TSI Opinion: Is there a narrative shift in inflation expectations in the media?

With news agencies bombarding us with a continuous stream of emergencies, consumers of information often have a difficult time discerning which ones need their immediate attention, leaving some narratives left veiled in the background.

One of those which has been put on the back burner is the story of money creation to counteract the current deflationary environment caused by the global health crisis. Governments around the world have turned on the printing presses, and have created trillions upon trillions of currency units out of thin air. This is called deficit spending. While spending money the government doesn’t have is nothing new for politicians, what is different this time, is the sheer scale.

Legislators around the world have excused their acceleration of deficit spending as being necessary in order to save the global economy, and considering the economic devastation wrought by the lock-downs, few would disagree. However, there is a growing possibility that the money creation that “saves” (we’ll keep this in the present tense) the global economy, will also be its undoing.

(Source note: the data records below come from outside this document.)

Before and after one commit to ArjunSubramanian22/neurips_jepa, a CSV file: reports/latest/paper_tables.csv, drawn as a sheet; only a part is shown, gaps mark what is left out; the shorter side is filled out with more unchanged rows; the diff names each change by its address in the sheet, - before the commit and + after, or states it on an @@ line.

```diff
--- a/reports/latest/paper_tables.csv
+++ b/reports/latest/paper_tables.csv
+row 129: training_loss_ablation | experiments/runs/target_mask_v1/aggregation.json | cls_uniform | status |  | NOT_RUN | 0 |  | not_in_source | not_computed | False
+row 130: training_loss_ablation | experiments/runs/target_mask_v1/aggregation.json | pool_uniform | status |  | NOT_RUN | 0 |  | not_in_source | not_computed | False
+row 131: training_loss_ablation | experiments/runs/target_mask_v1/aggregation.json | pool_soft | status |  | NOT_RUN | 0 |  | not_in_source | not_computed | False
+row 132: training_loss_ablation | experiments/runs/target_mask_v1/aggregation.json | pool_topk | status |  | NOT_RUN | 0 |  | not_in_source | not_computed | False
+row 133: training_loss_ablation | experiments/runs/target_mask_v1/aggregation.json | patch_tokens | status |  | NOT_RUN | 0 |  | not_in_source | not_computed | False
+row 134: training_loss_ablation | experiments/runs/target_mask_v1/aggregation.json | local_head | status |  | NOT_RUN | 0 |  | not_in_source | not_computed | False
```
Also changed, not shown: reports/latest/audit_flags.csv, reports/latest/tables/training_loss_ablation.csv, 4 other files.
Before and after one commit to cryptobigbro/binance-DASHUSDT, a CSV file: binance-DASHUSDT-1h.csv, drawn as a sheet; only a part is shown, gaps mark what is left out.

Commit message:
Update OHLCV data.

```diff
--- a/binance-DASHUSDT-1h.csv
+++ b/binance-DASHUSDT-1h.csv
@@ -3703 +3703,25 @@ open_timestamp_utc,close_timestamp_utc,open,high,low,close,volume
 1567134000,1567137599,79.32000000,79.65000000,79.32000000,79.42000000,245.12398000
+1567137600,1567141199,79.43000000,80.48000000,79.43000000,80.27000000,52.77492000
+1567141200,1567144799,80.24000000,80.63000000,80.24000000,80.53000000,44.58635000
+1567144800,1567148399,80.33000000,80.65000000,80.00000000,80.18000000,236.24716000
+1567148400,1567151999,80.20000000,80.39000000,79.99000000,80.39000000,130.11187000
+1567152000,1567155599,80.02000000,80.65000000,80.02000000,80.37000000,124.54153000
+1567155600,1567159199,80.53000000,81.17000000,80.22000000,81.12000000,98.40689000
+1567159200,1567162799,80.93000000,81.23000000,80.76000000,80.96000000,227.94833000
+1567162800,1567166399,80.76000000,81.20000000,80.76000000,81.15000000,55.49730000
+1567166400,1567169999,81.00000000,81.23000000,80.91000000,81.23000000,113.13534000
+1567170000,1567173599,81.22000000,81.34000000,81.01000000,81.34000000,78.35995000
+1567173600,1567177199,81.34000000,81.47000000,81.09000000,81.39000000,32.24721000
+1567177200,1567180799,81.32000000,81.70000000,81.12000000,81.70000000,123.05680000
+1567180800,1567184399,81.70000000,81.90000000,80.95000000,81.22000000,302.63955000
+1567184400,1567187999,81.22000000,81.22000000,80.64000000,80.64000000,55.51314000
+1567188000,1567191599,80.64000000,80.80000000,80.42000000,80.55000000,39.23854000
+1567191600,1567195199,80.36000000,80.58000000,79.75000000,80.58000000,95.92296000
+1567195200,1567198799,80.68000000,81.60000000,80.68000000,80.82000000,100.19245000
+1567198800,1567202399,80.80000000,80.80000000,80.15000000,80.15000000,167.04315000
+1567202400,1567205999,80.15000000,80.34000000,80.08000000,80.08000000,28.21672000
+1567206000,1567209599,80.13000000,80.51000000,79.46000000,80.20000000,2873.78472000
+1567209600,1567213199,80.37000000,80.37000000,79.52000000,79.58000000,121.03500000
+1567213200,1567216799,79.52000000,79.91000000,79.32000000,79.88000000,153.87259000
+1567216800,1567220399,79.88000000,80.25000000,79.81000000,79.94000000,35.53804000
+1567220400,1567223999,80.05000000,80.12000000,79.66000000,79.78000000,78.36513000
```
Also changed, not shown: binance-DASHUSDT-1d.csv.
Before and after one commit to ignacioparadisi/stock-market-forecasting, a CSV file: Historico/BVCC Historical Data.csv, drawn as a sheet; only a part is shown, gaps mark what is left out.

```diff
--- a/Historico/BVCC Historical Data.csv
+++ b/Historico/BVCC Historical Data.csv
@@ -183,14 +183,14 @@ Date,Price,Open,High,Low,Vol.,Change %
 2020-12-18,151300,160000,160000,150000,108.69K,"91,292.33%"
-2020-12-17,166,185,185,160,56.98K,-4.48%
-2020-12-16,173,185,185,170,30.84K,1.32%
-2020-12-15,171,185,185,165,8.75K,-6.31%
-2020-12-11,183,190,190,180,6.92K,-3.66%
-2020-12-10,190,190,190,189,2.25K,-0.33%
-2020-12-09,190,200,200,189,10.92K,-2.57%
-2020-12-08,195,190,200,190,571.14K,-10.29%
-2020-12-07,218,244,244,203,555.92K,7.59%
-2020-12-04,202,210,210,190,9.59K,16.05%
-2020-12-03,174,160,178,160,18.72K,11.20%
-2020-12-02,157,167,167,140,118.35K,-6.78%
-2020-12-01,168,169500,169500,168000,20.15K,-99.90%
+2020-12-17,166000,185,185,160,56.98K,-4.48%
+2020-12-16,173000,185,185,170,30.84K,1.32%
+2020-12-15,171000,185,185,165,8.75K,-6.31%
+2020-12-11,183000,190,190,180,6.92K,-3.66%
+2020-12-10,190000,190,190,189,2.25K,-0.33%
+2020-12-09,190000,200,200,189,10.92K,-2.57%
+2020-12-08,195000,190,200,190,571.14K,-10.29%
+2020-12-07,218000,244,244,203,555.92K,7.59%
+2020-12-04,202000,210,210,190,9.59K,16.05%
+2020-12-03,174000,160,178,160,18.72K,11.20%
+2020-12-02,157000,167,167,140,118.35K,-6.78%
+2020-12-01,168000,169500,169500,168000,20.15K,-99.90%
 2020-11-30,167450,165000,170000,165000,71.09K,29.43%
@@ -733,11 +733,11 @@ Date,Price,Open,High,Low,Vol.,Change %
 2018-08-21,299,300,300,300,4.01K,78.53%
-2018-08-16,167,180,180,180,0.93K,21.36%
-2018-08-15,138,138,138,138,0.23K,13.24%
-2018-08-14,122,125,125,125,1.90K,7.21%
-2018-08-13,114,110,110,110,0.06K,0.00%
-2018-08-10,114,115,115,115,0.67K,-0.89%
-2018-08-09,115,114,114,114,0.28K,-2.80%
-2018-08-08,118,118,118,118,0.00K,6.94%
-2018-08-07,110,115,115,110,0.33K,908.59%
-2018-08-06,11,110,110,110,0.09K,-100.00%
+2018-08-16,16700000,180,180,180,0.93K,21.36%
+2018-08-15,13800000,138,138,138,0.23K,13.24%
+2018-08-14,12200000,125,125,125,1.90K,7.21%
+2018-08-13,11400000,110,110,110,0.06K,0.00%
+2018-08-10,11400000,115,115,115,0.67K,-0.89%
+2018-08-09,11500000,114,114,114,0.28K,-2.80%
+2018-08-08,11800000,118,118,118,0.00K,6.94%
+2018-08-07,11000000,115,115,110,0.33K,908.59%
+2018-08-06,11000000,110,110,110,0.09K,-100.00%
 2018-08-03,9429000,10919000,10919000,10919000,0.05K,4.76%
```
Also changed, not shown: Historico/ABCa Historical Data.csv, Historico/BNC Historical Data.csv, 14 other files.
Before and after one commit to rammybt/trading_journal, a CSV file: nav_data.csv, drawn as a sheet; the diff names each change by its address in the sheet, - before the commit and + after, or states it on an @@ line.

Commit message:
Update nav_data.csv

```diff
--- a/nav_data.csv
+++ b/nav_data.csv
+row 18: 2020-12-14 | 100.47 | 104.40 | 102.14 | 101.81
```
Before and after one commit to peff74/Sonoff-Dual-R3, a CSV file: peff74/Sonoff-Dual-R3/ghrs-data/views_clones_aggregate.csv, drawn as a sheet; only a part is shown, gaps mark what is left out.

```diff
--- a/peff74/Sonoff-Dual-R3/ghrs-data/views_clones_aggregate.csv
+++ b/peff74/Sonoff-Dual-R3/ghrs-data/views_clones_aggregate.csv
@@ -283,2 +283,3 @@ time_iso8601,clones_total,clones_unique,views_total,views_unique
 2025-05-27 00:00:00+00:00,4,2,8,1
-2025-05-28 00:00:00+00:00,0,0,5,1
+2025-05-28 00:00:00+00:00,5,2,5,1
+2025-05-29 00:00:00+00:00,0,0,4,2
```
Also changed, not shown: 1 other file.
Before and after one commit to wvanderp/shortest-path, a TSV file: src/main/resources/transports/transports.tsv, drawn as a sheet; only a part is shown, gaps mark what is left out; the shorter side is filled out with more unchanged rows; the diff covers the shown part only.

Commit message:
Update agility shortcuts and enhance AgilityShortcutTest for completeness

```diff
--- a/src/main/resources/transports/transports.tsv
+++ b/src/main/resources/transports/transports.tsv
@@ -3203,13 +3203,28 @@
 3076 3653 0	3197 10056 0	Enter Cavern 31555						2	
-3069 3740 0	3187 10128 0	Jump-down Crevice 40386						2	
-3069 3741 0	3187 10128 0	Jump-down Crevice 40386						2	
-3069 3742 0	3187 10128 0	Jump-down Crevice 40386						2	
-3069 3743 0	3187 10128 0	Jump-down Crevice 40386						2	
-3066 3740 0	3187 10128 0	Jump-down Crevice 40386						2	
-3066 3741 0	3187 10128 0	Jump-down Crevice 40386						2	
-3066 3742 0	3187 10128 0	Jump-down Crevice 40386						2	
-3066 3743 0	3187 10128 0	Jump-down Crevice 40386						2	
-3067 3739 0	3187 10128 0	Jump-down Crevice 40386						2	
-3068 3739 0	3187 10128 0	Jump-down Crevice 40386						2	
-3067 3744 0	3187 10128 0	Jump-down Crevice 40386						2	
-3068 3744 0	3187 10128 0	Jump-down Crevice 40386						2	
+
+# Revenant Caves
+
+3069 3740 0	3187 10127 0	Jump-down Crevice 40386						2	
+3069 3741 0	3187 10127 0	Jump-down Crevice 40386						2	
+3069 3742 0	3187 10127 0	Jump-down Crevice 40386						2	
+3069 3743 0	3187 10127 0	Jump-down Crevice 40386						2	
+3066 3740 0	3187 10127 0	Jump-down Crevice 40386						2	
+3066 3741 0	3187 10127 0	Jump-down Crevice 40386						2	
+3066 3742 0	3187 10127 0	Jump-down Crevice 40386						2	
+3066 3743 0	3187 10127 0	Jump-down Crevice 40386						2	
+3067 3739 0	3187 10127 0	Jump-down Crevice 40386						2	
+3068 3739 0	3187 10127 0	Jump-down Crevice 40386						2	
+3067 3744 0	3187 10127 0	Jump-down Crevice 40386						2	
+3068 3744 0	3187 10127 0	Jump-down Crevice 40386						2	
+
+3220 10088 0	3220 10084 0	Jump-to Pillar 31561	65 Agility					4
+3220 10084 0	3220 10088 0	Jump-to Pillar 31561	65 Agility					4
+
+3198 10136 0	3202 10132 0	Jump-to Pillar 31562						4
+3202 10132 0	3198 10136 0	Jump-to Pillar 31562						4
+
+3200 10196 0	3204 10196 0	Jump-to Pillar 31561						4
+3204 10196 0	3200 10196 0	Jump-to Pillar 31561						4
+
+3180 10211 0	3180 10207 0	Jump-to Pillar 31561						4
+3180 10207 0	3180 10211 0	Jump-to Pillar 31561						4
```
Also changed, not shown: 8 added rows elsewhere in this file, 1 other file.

We have noticed that a number of institutions in the media and finance have shifted their narratives toward expectations of dramatically increased inflation. Buried in the background of many mainstream news websites have been the opinion and commentary of analysts from J.P. Morgan, Morgan Stanley and news magazines like the Economist clearly predicting higher consumer prices in the future, an effect of inflation or currency creation. We thought it would be instructive to share some of the links for these stories together for our audience to get a more complete picture of the changing narrative in the press. When seen collectively, we can’t say we weren’t warned about what’s ahead.

See below:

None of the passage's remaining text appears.